But anti-Semitism isn’t the problem; it’s the symptom. For centuries we, Jews, have had the obligation to bring peace to the world through unity—first among ourselves, and then with all of humanity. We have been vehemently opposing it, arguing that it will only be used to fuel anti Jewish sentiments and propaganda. Whenever a Jew dares to call for unity among Jews, he or she is portrayed as conceited and ethnocentric.
And yet, for centuries, our sages have been stressing unity as a cure for our trouble, and even the world’s troubles. “In Israel is the secret to the unity of the world” said Rav Avraham Yitzhak HaCohen Kook (the Raiah), the first Chief Rabbi of Israel. “When Israel have unity, there is no end to their attainment” wrote Rabbi Elimelech Weisblum of Lizhensk, Noam Elimelech [The Pleasantness of Elimelech].
Even more blatantly, “The prime defense against calamity is love and unity. When there are love, unity, and friendship between each other in Israel, no calamity can come over them. …Even if they worship idols, but there is bonding among them, and no separation of hearts, they have peace and quiet” wrote Rabbi Kalonymus Kalman Halevi Epstein, Maor VaShemesh [Light and Sun].
Regarding the healing of the world from its troubles, the great Rav Moshe Chaim Lozzatto (Ramchal) wrote, “Moses wished to complete the correction of the world at that time. This is why he took the mixed multitude, as he thought that thus would be the correction of the world that will be done at the end of correction … However, he did not succeed because of the corruptions that occurred along the way.” And Rav Yehuda Leib Arie Altar (ADMOR of Gur) wrote, “The children of Israel became responsible for the correction of the entire world… This is why it was said to them, ‘And you will be unto Me a kingdom of priests and a holy nation.’ …And it is to that that they replied, ‘That which the Lord has said, we shall do’—correct the whole of Creation. …In truth, everything depends on the children of Israel. As much as they correct themselves, all creations follow them. As the students follow the rav [teacher] who corrects himself … similarly, the whole of Creation follows the children of Israel.”

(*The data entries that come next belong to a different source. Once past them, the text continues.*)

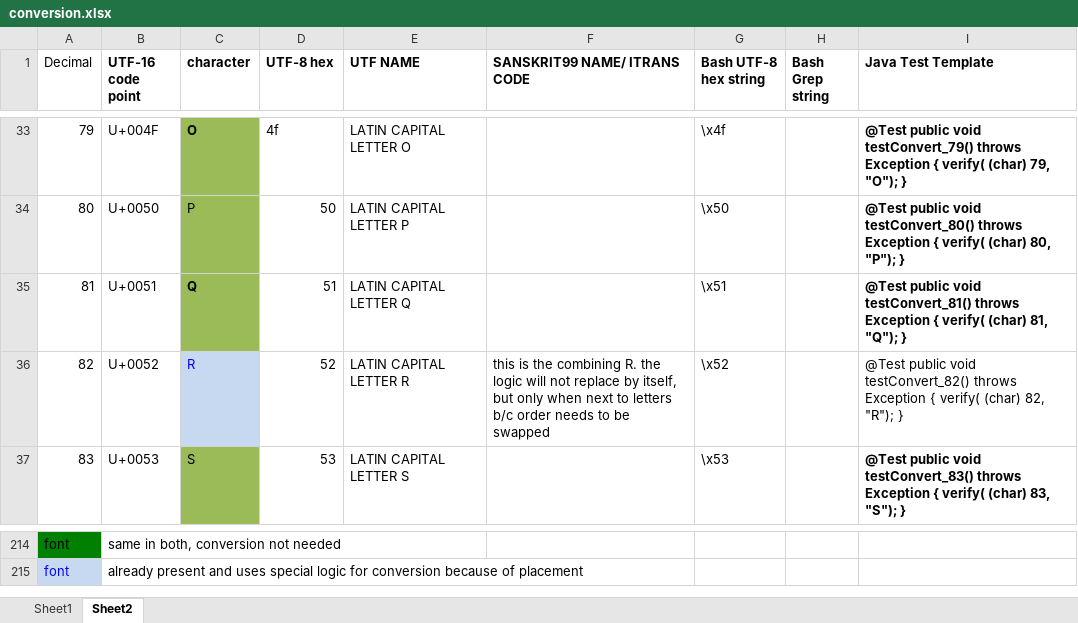
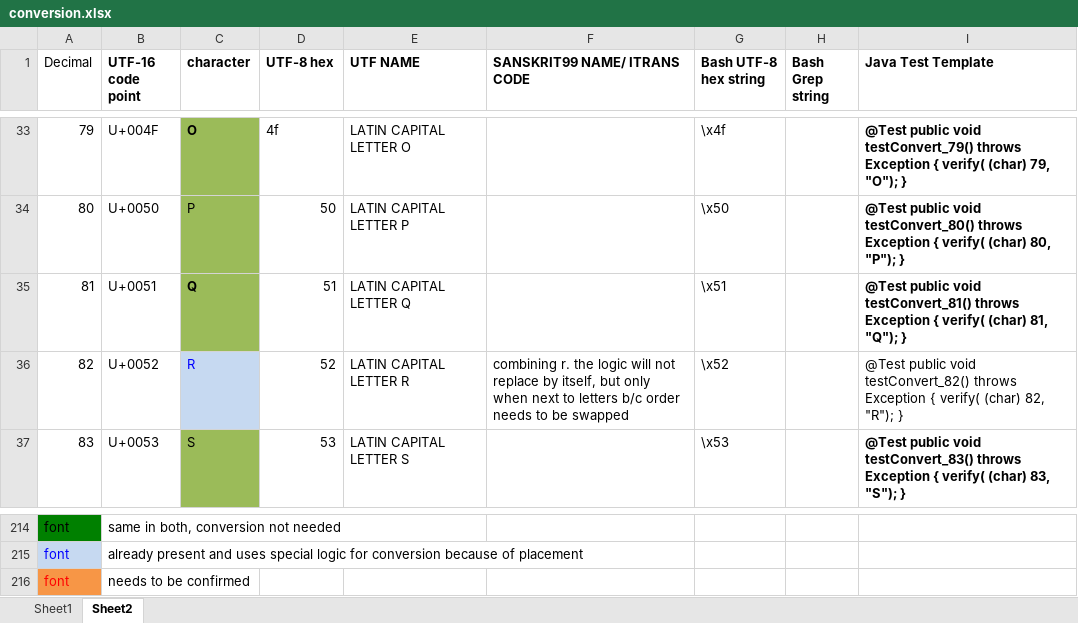
Before and after one commit to NaanProphet/itranslator99-to-unicode-epub-converter, an Excel workbook: conversion.xlsx, sheet Sheet2, drawn as a sheet; only a part is shown, gaps mark what is left out; values as stored, in another font and other column widths than the file's, no borders; the diff names each change by its address in the sheet, - before the commit and + after, or states it on an @@ line.

Commit message:
updating excel document

```diff
--- a/conversion.xlsx (sheet Sheet2)
+++ b/conversion.xlsx (sheet Sheet2)
-F36 (SANSKRIT99 NAME/ ITRANS CODE): this is the combining R. the logic…
+F36 (SANSKRIT99 NAME/ ITRANS CODE): combining r. the logic…
+row 216: font | needs to be confirmed
```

So it isn’t for us that we have to unite. It is for the world! We have a task of being a role model of unity, and we are currently far from displaying it. I’m not saying it is easy, but I’m also not saying that we have to graze our differences to the point where we are all the same. Rather, we have to display unity above our differences. The more apparent our disputes, and the more we are united atop them, the better we do our task.
The world is looking at us all the time. We may not like it; we may not want to admit it. But it’s true. To date, I have had numerous encounters with anti-Semites. To all of them I have explained our role as Jews; none of them is still today an anti-Semite, and some are even fierce supporters of Israel (although admittedly, I did not intend this; it is more of an offshoot of acceptance of the role of Jews).
In the system of humanity, Jews are at the epicenter, albeit inadvertently. Everything we do or say is examined with a magnifying glass. So when we show unity, the nations will see it, and will stop blaming us for spreading ill will across the globe. I know it from experience.
I’d like to conclude with the words of my teacher’s great father, Baal HaSulam, “It is upon the Israeli nation to qualify itself and all the people of the world … to develop until they take upon themselves that sublime work of the love of others, which is the ladder to the purpose of Creation.”
This is why we must become like a bundle of reeds.
--Dr. Michael Laitman Originally published: "The Struggle to Stop Fighting." Jerusalem Post, 24 Oct. 2014. Image: "Traditional thatched roof made of water reed" by Horia Varlan.